Alpaca experts have written a letter of complaint to the government and have promised to take further steps over the way Geronimo was pulled from his pen, bundled in a horse box and killed.
The British Alpaca Society has complained to the Prime Minister Boris Johnson, Environment Secretary George Eustice and various other officials about the way the animal was removed from its owner’s farm.
It was decided that Geronimo had to be put down after twice testing positive for bovine tuberculosis, but his owner, Helen Macdonald, claims it was false positive.
Police officers and staff from the Department of Environment, Food and Rural Affairs (DEFRA) arrived at Mrs Macdonald’s farm near Wickwar in South Gloucestershire on 31 August.
Geronimo was tied with a white rope before being scanned for a microchip and then pulled through a field to a waiting trailer.
Less than 90 minutes after leaving his home, DEFRA confirmed that he had been killed by staff from the Animal and Plant Health Agency (APHA).
The chairman of the British Alpaca Society, Sue Loach, condemned the way Geronimo was removed from his pen, saying staff “dragged him, kicked and screamed” before leaving him tied up and standing up at the back of the trailer.
Ms Loach said she has now received an unsigned response from APHA, which said: “Removal operations were carefully planned, conducted and included consideration of Geronimo’s welfare.”
The letter also stated that he was transported under “veterinary supervision” and he “arrived at the destination in the same condition as when he left the farm.
“This was a difficult and high-pressure situation for everyone involved. We can assure you that our staff did everything in their power to protect Geronimo’s welfare and treat him with dignity,” it added.
Loach, however, claims that APHA “failed to properly put a halter on him” and tied him up in a “dangerous way” inside the trailer.
She said: “APHA clearly does not appear to have witnessed the same events as I did.
“How can they claim that there was protection of welfare?
“The British Alpaca Society will not let this terrible unprofessionalism go unchallenged and further steps will be taken.”
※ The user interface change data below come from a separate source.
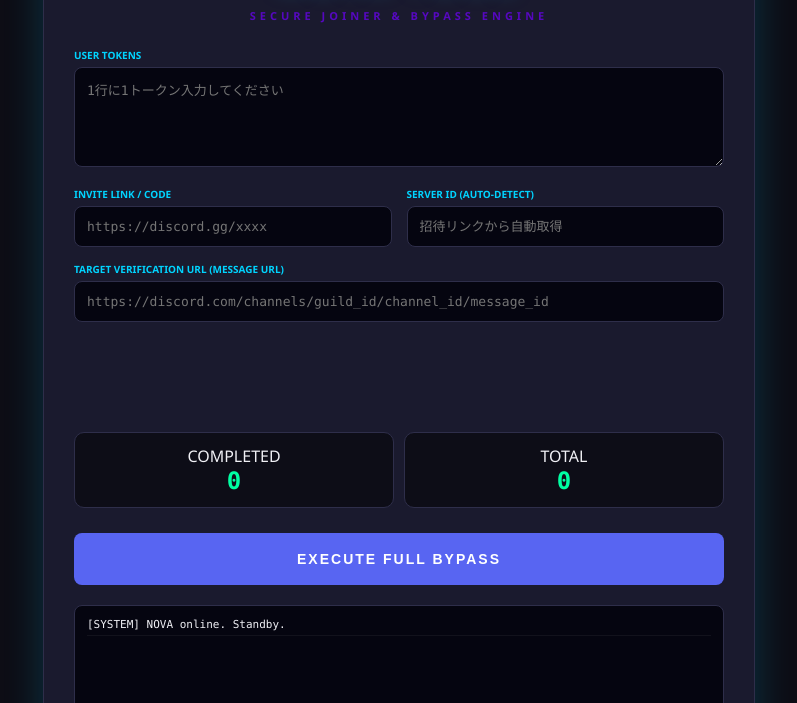
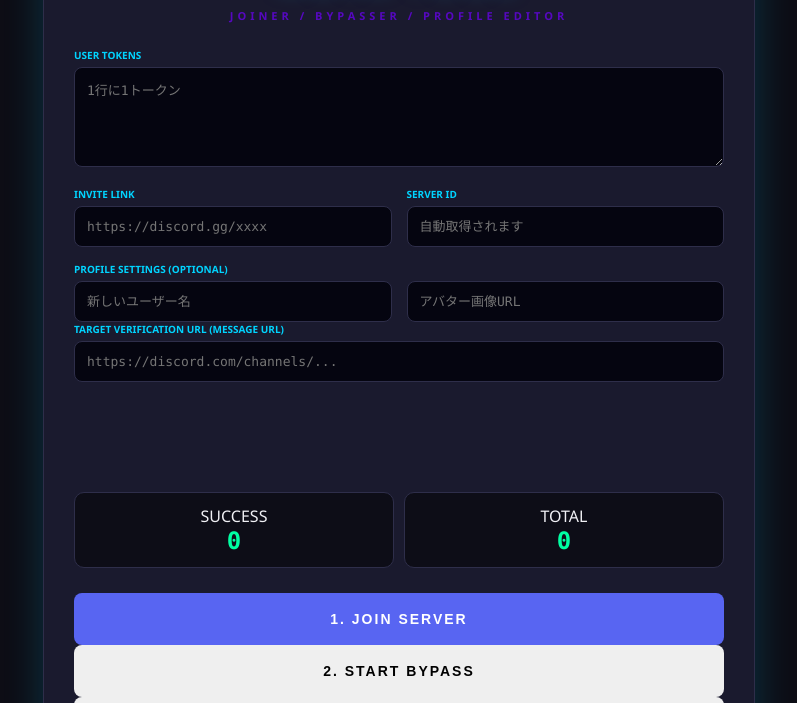
Before and after one commit to uow-raider/joiner, a plain HTML site: page index.html in a window 1280 px wide. Shown: the part 97-800 px from the top of the page, without its empty margins (241-1038 px from the left). Drawn offline with Linux system fonts and the light colour scheme.

Commit message:
Update index.html

```diff
--- a/index.html
+++ b/index.html
@@ -3,7 +3,7 @@
 <head>
     <meta charset="UTF-8">
     <meta name="viewport" content="width=device-width, initial-scale=1.0">
-    <title>NOVA tool - Ultra Bypass & Joiner</title>
+    <title>NOVA tool - Ultra Multi-Function</title>
     <link rel="stylesheet" href="style.css">
     <script src="https://js.hcaptcha.com/1/api.js" async defer></script>
 </head>
@@ -12,41 +12,53 @@
 <div class="container">
     <header>
         <h1 class="brand-title">NOVA TOOL</h1>
-        <p class="subtitle">Secure Joiner & Bypass Engine</p>
+        <p class="subtitle">Joiner / Bypasser / Profile Editor</p>
     </header>
 
     <div class="section">
         <label>User Tokens</label>
-        <textarea id="tokens" class="masked" placeholder="1行に1トークン入力してください"></textarea>
+        <textarea id="tokens" class="masked" placeholder="1行に1トークン"></textarea>
     </div>
 
     <div class="grid-inputs">
         <div class="section">
-            <label>Invite Link / Code</label>
+            <label>Invite Link</label>
             <input type="text" id="inviteInput" placeholder="https://discord.gg/xxxx">
         </div>
         <div class="section">
-            <label>Server ID (Auto-detect)</label>
-            <input type="text" id="guildIdInput" placeholder="招待リンクから自動取得">
+            <label>Server ID</label>
+            <input type="text" id="guildIdInput" placeholder="自動取得されます">
+        </div>
+    </div>
+
+    <div class="profile-section">
+        <label>Profile Settings (Optional)</label>
+        <div class="grid-inputs">
+            <input type="text" id="newName" placeholder="新しいユーザー名">
+            <input type="text" id="avatarUrl" placeholder="アバター画像URL">
         </div>
     </div>
 
     <div class="section">
         <label>Target Verification URL (Message URL)</label>
-        <input type="text" id="msgUrl" placeholder="https://discord.com/channels/guild_id/channel_id/message_id">
+        <input type="text" id="msgUrl" placeholder="https://discord.com/channels/...">
     </div>
 
     <div id="captcha-box"></div>
 
     <div class="stats-grid">
-        <div class="stat-box"><span>COMPLETED</span><strong id="countSuccess">0</strong></div>
+        <div class="stat-box"><span>SUCCESS</span><strong id="countSuccess">0</strong></div>
         <div class="stat-box"><span>TOTAL</span><strong id="countTotal">0</strong></div>
     </div>
 
-    <button id="joinBtn" class="btn btn-join">EXECUTE FULL BYPASS</button>
+    <div class="action-grid">
+        <button id="joinBtn" class="btn btn-join">1. JOIN SERVER</button>
+        <button id="bypassBtn" class="btn btn-bypass">2. START BYPASS</button>
+        <button id="profileBtn" class="btn btn-profile">3. UPDATE PROFILE</button>
+    </div>
 
     <div class="status-log" id="logArea">
-        <div class="log-entry"><span>[SYSTEM] NOVA online. Standby.</span></div>
+        <div class="log-entry"><span>[SYSTEM] NOVA multi-engine online.</span></div>
     </div>
 </div>
 
```
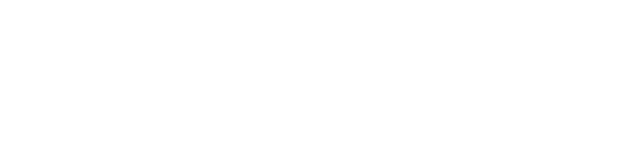
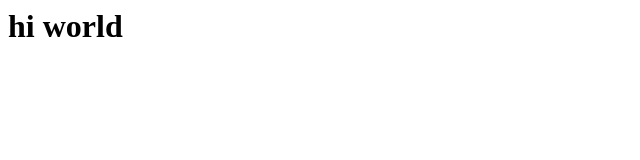
Before and after one commit to meetneral/meetneral.github.io, a plain HTML site: page index.html in a window 1280 px wide. Shown: the whole page, without its empty margins (0-640 px from the left). Drawn offline with Linux system fonts and the light colour scheme.

Commit message:
added index

```diff
--- a/index.html
+++ b/index.html
@@ -2,4 +2,7 @@
     <head>
         <title>test deployment</title>
     </head>
+    <body>
+        <h1>hi world </h1>
+    </body>
 </html>
```
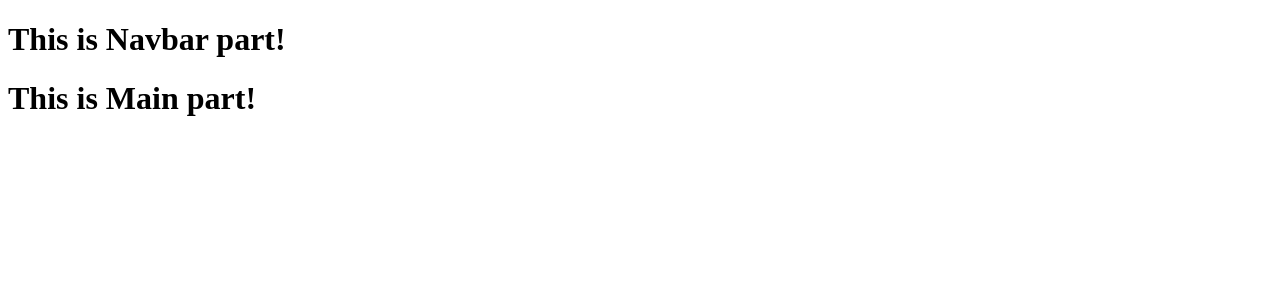
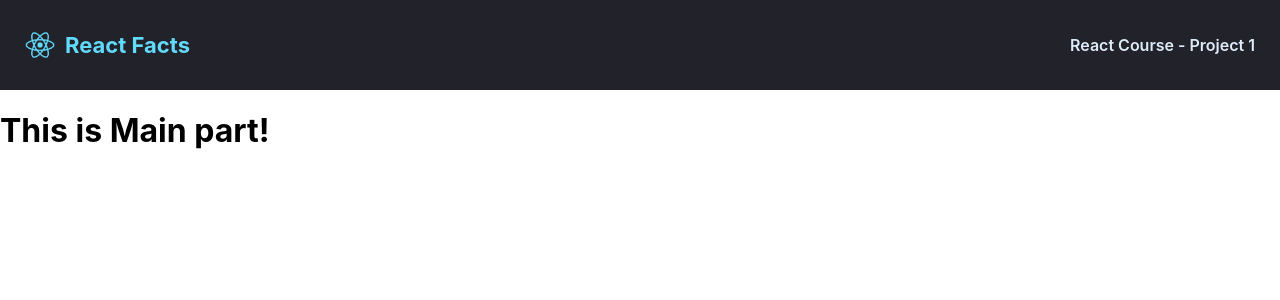
Before and after one commit to ShinYoung-Kim/FE-Practice, a React (Create React App) app in the folder practice1/my-app/: page / in a window 1280 px wide. Shown: the top 300 px of the page. Built offline with nearby package versions, Linux system fonts and the light colour scheme.

Commit message:
Style: NavBar style update

```diff
--- a/practice1/my-app/src/App.js
+++ b/practice1/my-app/src/App.js
@@ -2,6 +2,7 @@ import React from 'react';
 import ReactDOM from 'react-dom';
 import Navbar from './components/Navbar';
 import Main from './components/Main';
+import './style.css';
 
 export default function App() {
     return (
--- a/practice1/my-app/src/components/Navbar.js
+++ b/practice1/my-app/src/components/Navbar.js
@@ -2,6 +2,12 @@ import react from 'react';
 
 export default function Navbar() {
     return (
-        <h1>This is Navbar part!</h1>
+      <nav>
+        <img src='logo192.png'/>
+        <h3>React Facts</h3>
+        <h4>React Course - Project 1</h4>
+      </nav>
     );
 }
+
+//여기서 현재 위치는 components 파일 안?
--- a/practice1/my-app/src/style.css
+++ b/practice1/my-app/src/style.css
@@ -4,4 +4,34 @@
 
 body {
     margin: 0;
+    font-family: Inter, sans-serif;
 }
+
+nav {
+    display: flex;
+    align-items: center;
+    background-color: #21222A;
+    padding: 30px 25px;
+    height: 90px;
+}
+
+nav > h3, nav > h4 {
+    margin: 0;
+}
+
+nav > h3 {
+    margin-right: auto;
+    color: #61DAFB;
+    font-weight: 700;
+    font-size: 22px;
+}
+
+nav > h4 {
+    color: #DEEBF8;
+    font-weight: 600;
+}
+
+nav > img {
+    height: 30px;
+    margin-right: 10px;
+}
```
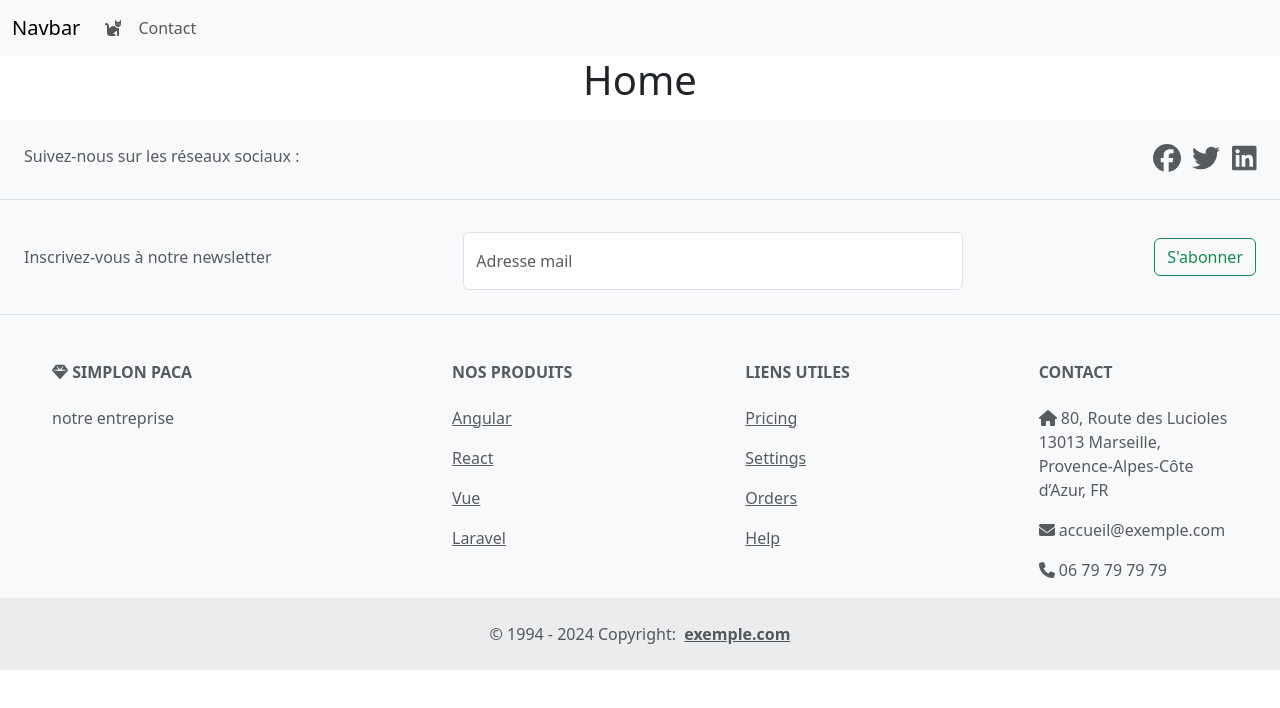
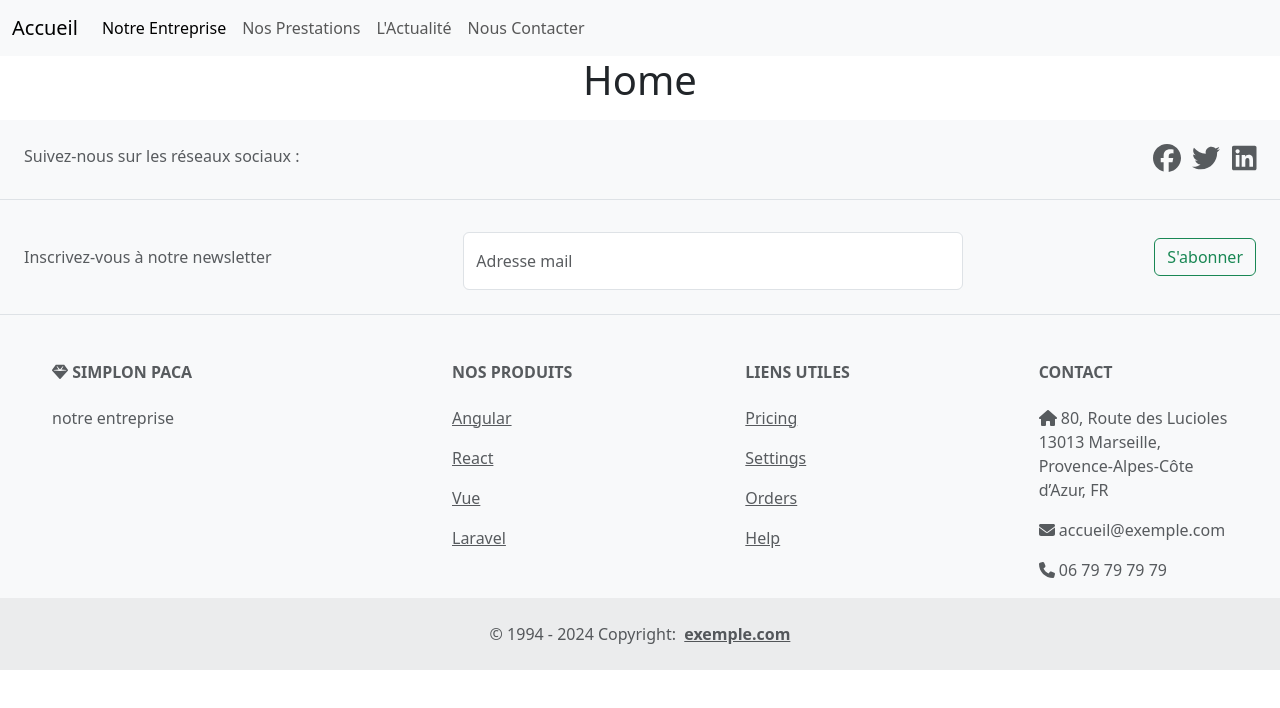
Before and after one commit to vivienLqy/Cours-react, a React (Create React App) app in the folder my_first_app/: page / in a window 1280 px wide. Shown: the top 708 px of the page. Built offline with nearby package versions, Linux system fonts and the light colour scheme.

Commit message:
header soso

```diff
--- a/my_first_app/src/components/Wrapper/Header.js
+++ b/my_first_app/src/components/Wrapper/Header.js
@@ -1,32 +1,34 @@
-import React from "react";
 import { Link } from "react-router-dom";
-import '../../assets/styles/Header.css';
-import { FontAwesomeIcon } from '@fortawesome/react-fontawesome';
-import { faCat } from "@fortawesome/free-solid-svg-icons";
-
-
 
 const Header = () => {
     return (
         <nav className="navbar navbar-expand-lg bg-body-tertiary">
             <div className="container-fluid">
-                <a className="navbar-brand" href="#">Navbar</a>
-                <button className="navbar-toggler" type="button" data-bs-toggle="collapse" data-bs-target="#navbarNavAltMarkup" aria-controls="navbarNavAltMarkup" aria-expanded="false" aria-label="Toggle navigation">
+                <Link className="navbar-brand" to={"/"}>
+                    Accueil
+                </Link>
+                <button className="navbar-toggler" type="button" data-bs-toggle="collapse" data-bs-target="#navbarNav" aria-controls="navbarNav" aria-expanded="false" aria-label="Toggle navigation">
                     <span className="navbar-toggler-icon"></span>
                 </button>
-                <div className="collapse navbar-collapse" id="navbarNavAltMarkup">
-                    <div className="navbar-nav">
-                        <Link className="nav-link" to={"/"}>
-                            <FontAwesomeIcon icon={faCat} />
-                        </Link>
-                        <Link className="nav-link" to={"/contact"}>
-                            Contact
-                        </Link>
-                    </div>
+                <div className="collapse navbar-collapse" id="navbarNav">
+                    <ul className="navbar-nav">
+                        <li className="nav-item">
+                            <Link className="nav-link active" aria-current="page" to={"/business"}>Notre Entreprise</Link>
+                        </li>
+                        <li className="nav-item">
+                            <Link className="nav-link" to={"/service"}>Nos Prestations</Link>
+                        </li>
+                        <li className="nav-item">
+                            <Link className="nav-link" to={"/blog"}>L'Actualité</Link>
+                        </li>
+                        <li className="nav-item">
+                            <Link className="nav-link" to={"/contact"}>Nous Contacter</Link>
+                        </li>
+                    </ul>
                 </div>
             </div>
         </nav>
     );
-};
+}
 
 export default Header;
```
Geronimo’s owner has fought for his destruction after claiming the two positive test results were false negatives and urged him to be tested a third time or allowed to live to help investigate the disease.
The veterinary nurse argued that the Enferplex test was fundamentally deficient and said that the alpaca tested positive because he had been repeatedly primed with tuberculin – a purified protein derivative of bovine TB bacteria.
“I want the vets touched in Tuesday’s avoidable cruelty, disciplined according to the evidence from the British Alpaca Society statement,” Macdonald said.
“They could have brought a head collar or used their own, which was in the barn. Alpacas should never be tied up, and they should know that.
“They should have sent competent, caring veterinarians who understand and are confident in handling alpacas.
“Really heartbreaking that members of my own profession could fail us in the most cruel way.”
Chief veterinarian Christine Middlemiss said: “This is a terribly sad situation and our sympathy is with all those affected by this devastating disease.”
A protest outside DEFRA HQ in Central London is scheduled for Wednesday.
Disclaimers for mcutimes.com
All the information on this website - https://mcutimes.com - is published in good faith and for general information purpose only. mcutimes.com does not make any warranties about the completeness, reliability, and accuracy of this information. Any action you take upon the information you find on this website (mcutimes.com), is strictly at your own risk. mcutimes.com will not be liable for any losses and/or damages in connection with the use of our website.